Leave the images out and write out each entry exactly as shown.

(Exercise data)
Content starts

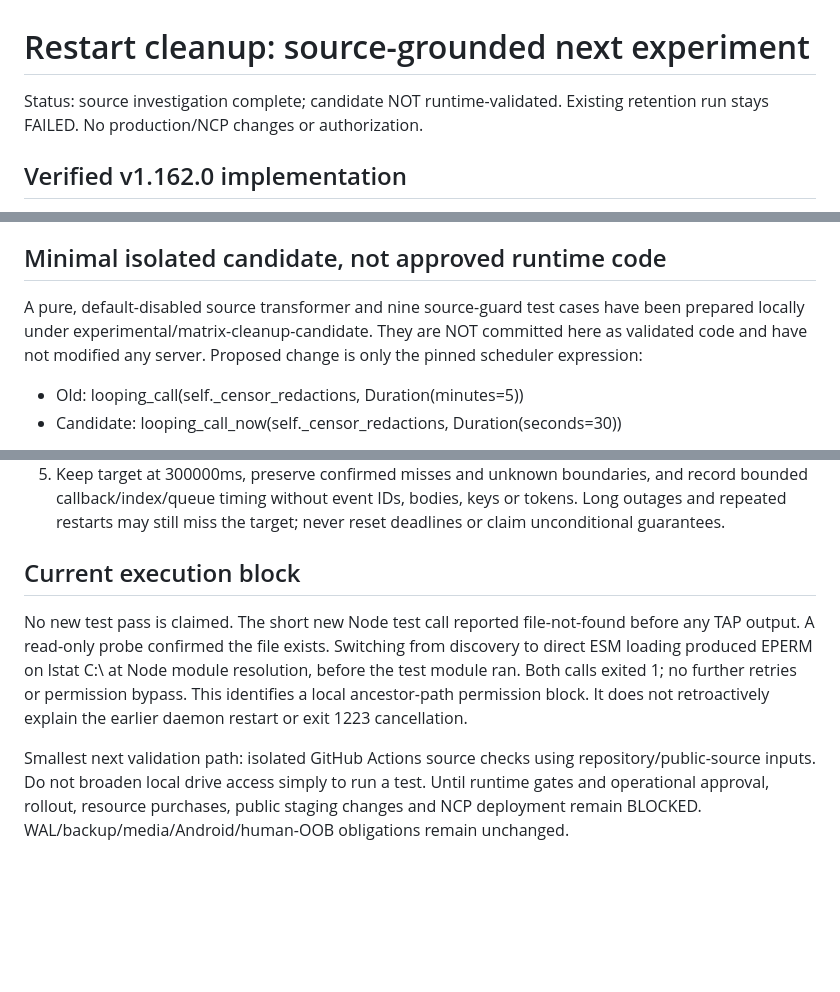
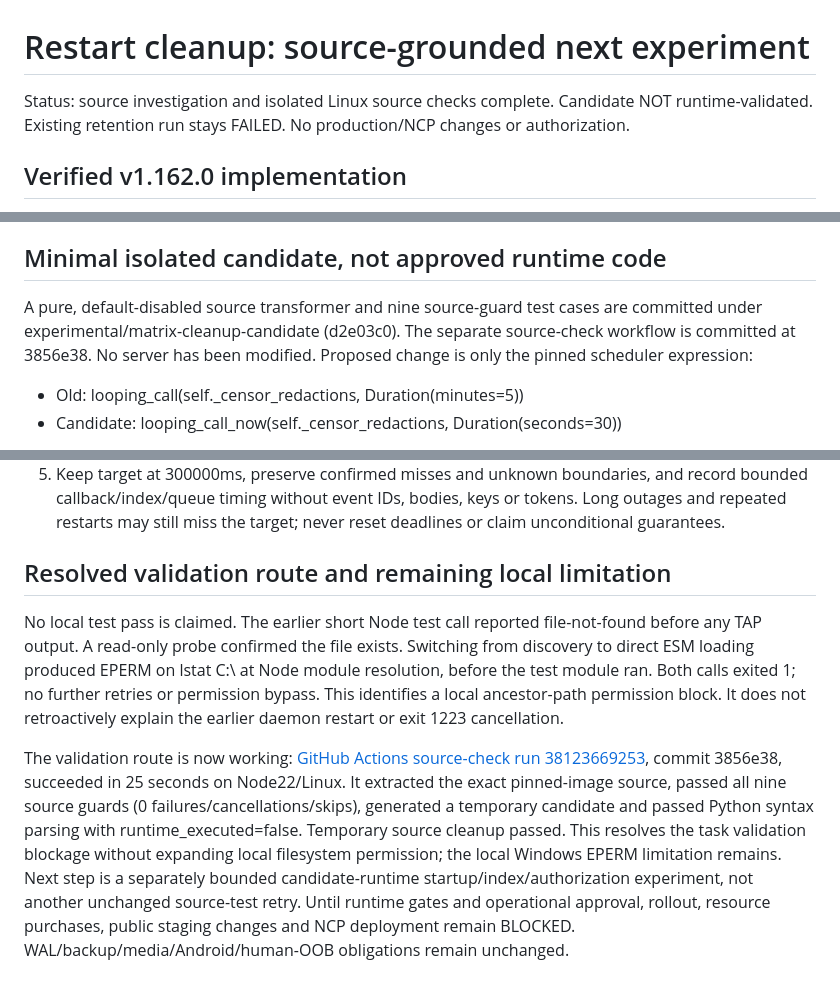
Before and after one commit to hgs011809-cmyk/secure-mobile-messenger-mvp, a Markdown page: docs/MATRIX_RESTART_CLEANUP_PLAN.md, 3 parts joined by grey strips. GitHub-like rendering; blank space fills up the shorter version.

Commit message:
Record passing Linux source checks and resolved validation route [skip ci]

```diff
--- a/docs/MATRIX_RESTART_CLEANUP_PLAN.md
+++ b/docs/MATRIX_RESTART_CLEANUP_PLAN.md
@@ -1,6 +1,6 @@
 # Restart cleanup: source-grounded next experiment
 
-Status: source investigation complete; candidate NOT runtime-validated. Existing retention run stays FAILED. No production/NCP changes or authorization.
+Status: source investigation and isolated Linux source checks complete. Candidate NOT runtime-validated. Existing retention run stays FAILED. No production/NCP changes or authorization.
 
 ## Verified v1.162.0 implementation
 
@@ -11,7 +11,7 @@ This supplies a concrete restart-delay mechanism consistent with observed 343.65
 
 ## Minimal isolated candidate, not approved runtime code
 
-A pure, default-disabled source transformer and nine source-guard test cases have been prepared locally under experimental/matrix-cleanup-candidate. They are NOT committed here as validated code and have not modified any server. Proposed change is only the pinned scheduler expression:
+A pure, default-disabled source transformer and nine source-guard test cases are committed under experimental/matrix-cleanup-candidate (d2e03c0). The separate source-check workflow is committed at 3856e38. No server has been modified. Proposed change is only the pinned scheduler expression:
 
 - Old: looping_call(self._censor_redactions, Duration(minutes=5))
 - Candidate: looping_call_now(self._censor_redactions, Duration(seconds=30))
@@ -28,8 +28,8 @@ This is a private implementation customization, NOT a supported homeserver confi
 4. Negative controls: unredacted encrypted messages remain unchanged; unauthorized and wrong-room redactions cannot erase them; policy-state redactions remain blocked by the ingress boundary. Cache/API/SDK display behavior must agree after cleanup.
 5. Keep target at 300000ms, preserve confirmed misses and unknown boundaries, and record bounded callback/index/queue timing without event IDs, bodies, keys or tokens. Long outages and repeated restarts may still miss the target; never reset deadlines or claim unconditional guarantees.
 
-## Current execution block
+## Resolved validation route and remaining local limitation
 
-No new test pass is claimed. The short new Node test call reported file-not-found before any TAP output. A read-only probe confirmed the file exists. Switching from discovery to direct ESM loading produced EPERM on lstat C:\ at Node module resolution, before the test module ran. Both calls exited 1; no further retries or permission bypass. This identifies a local ancestor-path permission block. It does not retroactively explain the earlier daemon restart or exit 1223 cancellation.
+No local test pass is claimed. The earlier short Node test call reported file-not-found before any TAP output. A read-only probe confirmed the file exists. Switching from discovery to direct ESM loading produced EPERM on lstat C:\ at Node module resolution, before the test module ran. Both calls exited 1; no further retries or permission bypass. This identifies a local ancestor-path permission block. It does not retroactively explain the earlier daemon restart or exit 1223 cancellation.
 
-Smallest next validation path: isolated GitHub Actions source checks using repository/public-source inputs. Do not broaden local drive access simply to run a test. Until runtime gates and operational approval, rollout, resource purchases, public staging changes and NCP deployment remain BLOCKED. WAL/backup/media/Android/human-OOB obligations remain unchanged.
+The validation route is now working: [GitHub Actions source-check run 38123669253](https://github.com/hgs011809-cmyk/secure-mobile-messenger-mvp/actions/runs/38123669253), commit 3856e38, succeeded in 25 seconds on Node22/Linux. It extracted the exact pinned-image source, passed all nine source guards (0 failures/cancellations/skips), generated a temporary candidate and passed Python syntax parsing with runtime_executed=false. Temporary source cleanup passed. This resolves the task validation blockage without expanding local filesystem permission; the local Windows EPERM limitation remains. Next step is a separately bounded candidate-runtime startup/index/authorization experiment, not another unchanged source-test retry. Until runtime gates and operational approval, rollout, resource purchases, public staging changes and NCP deployment remain BLOCKED. WAL/backup/media/Android/human-OOB obligations remain unchanged.
```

Content ends

(Exercise response)
Before and after one commit to hgs011809-cmyk/secure-mobile-messenger-mvp, a Markdown page: docs/MATRIX_RESTART_CLEANUP_PLAN.md, 3 parts joined by grey strips. GitHub-like rendering; blank space fills up the shorter version.

Commit message:
Record passing Linux source checks and resolved validation route [skip ci]

```diff
--- a/docs/MATRIX_RESTART_CLEANUP_PLAN.md
+++ b/docs/MATRIX_RESTART_CLEANUP_PLAN.md
@@ -1,6 +1,6 @@
 # Restart cleanup: source-grounded next experiment
 
-Status: source investigation complete; candidate NOT runtime-validated. Existing retention run stays FAILED. No production/NCP changes or authorization.
+Status: source investigation and isolated Linux source checks complete. Candidate NOT runtime-validated. Existing retention run stays FAILED. No production/NCP changes or authorization.
 
 ## Verified v1.162.0 implementation
 
@@ -11,7 +11,7 @@ This supplies a concrete restart-delay mechanism consistent with observed 343.65
 
 ## Minimal isolated candidate, not approved runtime code
 
-A pure, default-disabled source transformer and nine source-guard test cases have been prepared locally under experimental/matrix-cleanup-candidate. They are NOT committed here as validated code and have not modified any server. Proposed change is only the pinned scheduler expression:
+A pure, default-disabled source transformer and nine source-guard test cases are committed under experimental/matrix-cleanup-candidate (d2e03c0). The separate source-check workflow is committed at 3856e38. No server has been modified. Proposed change is only the pinned scheduler expression:
 
 - Old: looping_call(self._censor_redactions, Duration(minutes=5))
 - Candidate: looping_call_now(self._censor_redactions, Duration(seconds=30))
@@ -28,8 +28,8 @@ This is a private implementation customization, NOT a supported homeserver confi
 4. Negative controls: unredacted encrypted messages remain unchanged; unauthorized and wrong-room redactions cannot erase them; policy-state redactions remain blocked by the ingress boundary. Cache/API/SDK display behavior must agree after cleanup.
 5. Keep target at 300000ms, preserve confirmed misses and unknown boundaries, and record bounded callback/index/queue timing without event IDs, bodies, keys or tokens. Long outages and repeated restarts may still miss the target; never reset deadlines or claim unconditional guarantees.
 
-## Current execution block
+## Resolved validation route and remaining local limitation
 
-No new test pass is claimed. The short new Node test call reported file-not-found before any TAP output. A read-only probe confirmed the file exists. Switching from discovery to direct ESM loading produced EPERM on lstat C:\ at Node module resolution, before the test module ran. Both calls exited 1; no further retries or permission bypass. This identifies a local ancestor-path permission block. It does not retroactively explain the earlier daemon restart or exit 1223 cancellation.
+No local test pass is claimed. The earlier short Node test call reported file-not-found before any TAP output. A read-only probe confirmed the file exists. Switching from discovery to direct ESM loading produced EPERM on lstat C:\ at Node module resolution, before the test module ran. Both calls exited 1; no further retries or permission bypass. This identifies a local ancestor-path permission block. It does not retroactively explain the earlier daemon restart or exit 1223 cancellation.
 
-Smallest next validation path: isolated GitHub Actions source checks using repository/public-source inputs. Do not broaden local drive access simply to run a test. Until runtime gates and operational approval, rollout, resource purchases, public staging changes and NCP deployment remain BLOCKED. WAL/backup/media/Android/human-OOB obligations remain unchanged.
+The validation route is now working: [GitHub Actions source-check run 38123669253](https://github.com/hgs011809-cmyk/secure-mobile-messenger-mvp/actions/runs/38123669253), commit 3856e38, succeeded in 25 seconds on Node22/Linux. It extracted the exact pinned-image source, passed all nine source guards (0 failures/cancellations/skips), generated a temporary candidate and passed Python syntax parsing with runtime_executed=false. Temporary source cleanup passed. This resolves the task validation blockage without expanding local filesystem permission; the local Windows EPERM limitation remains. Next step is a separately bounded candidate-runtime startup/index/authorization experiment, not another unchanged source-test retry. Until runtime gates and operational approval, rollout, resource purchases, public staging changes and NCP deployment remain BLOCKED. WAL/backup/media/Android/human-OOB obligations remain unchanged.
```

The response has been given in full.